• _REQUIRED ACTION_: Every entry must be set down exactly in the answer; no pictures should appear.

Dataset records
_ _ _ _ _

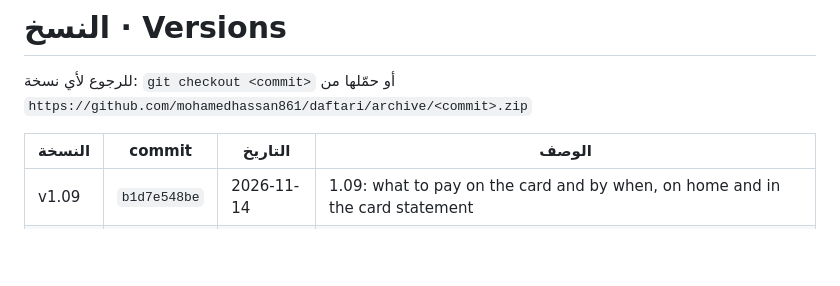
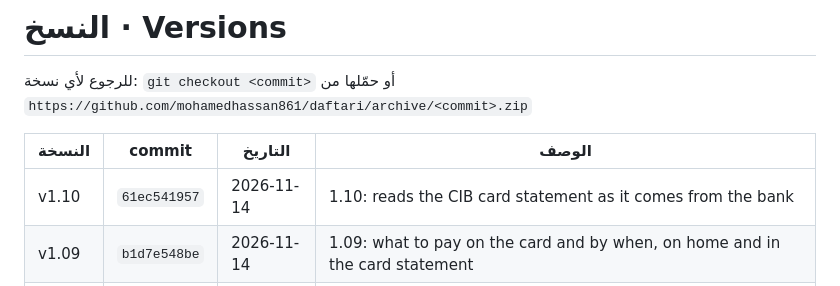
Before and after one commit to mohamedhassan861/Daftari, a Markdown page: VERSIONS.md, the part around the change. GitHub-like rendering; blank space fills up the shorter version.

Commit message:
VERSIONS.md: add 1.10
Co-Authored-By: Claude Opus 5.5 <noreply@anthropic.com>
Claude-Session: https://claude.ai/code/session_01BY8DYjTYtsYfnsSEkUG8oz

```diff
--- a/VERSIONS.md
+++ b/VERSIONS.md
@@ -4,6 +4,7 @@
 
 | النسخة | commit | التاريخ | الوصف |
 |---|---|---|---|
+| v1.10 | `61ec541957` | 2026-11-14 | 1.10: reads the CIB card statement as it comes from the bank |
 | v1.09 | `b1d7e548be` | 2026-11-14 | 1.09: what to pay on the card and by when, on home and in the card statement |
 | v1.08 | `9860086d54` | 2026-11-13 | 1.08: paying more than what is left asks what the extra is |
 | v1.07 | `fa604a65b7` | 2026-11-13 | 1.07: add a category from inside the entry form |
```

_ _ _ _ _

• _TASK RESPONSE_:
Before and after one commit to mohamedhassan861/Daftari, a Markdown page: VERSIONS.md, the part around the change. GitHub-like rendering; blank space fills up the shorter version.

Commit message:
VERSIONS.md: add 1.10
Co-Authored-By: Claude Opus 5.5 <noreply@anthropic.com>
Claude-Session: https://claude.ai/code/session_01BY8DYjTYtsYfnsSEkUG8oz

```diff
--- a/VERSIONS.md
+++ b/VERSIONS.md
@@ -4,6 +4,7 @@
 
 | النسخة | commit | التاريخ | الوصف |
 |---|---|---|---|
+| v1.10 | `61ec541957` | 2026-11-14 | 1.10: reads the CIB card statement as it comes from the bank |
 | v1.09 | `b1d7e548be` | 2026-11-14 | 1.09: what to pay on the card and by when, on home and in the card statement |
 | v1.08 | `9860086d54` | 2026-11-13 | 1.08: paying more than what is left asks what the extra is |
 | v1.07 | `fa604a65b7` | 2026-11-13 | 1.07: add a category from inside the entry form |
```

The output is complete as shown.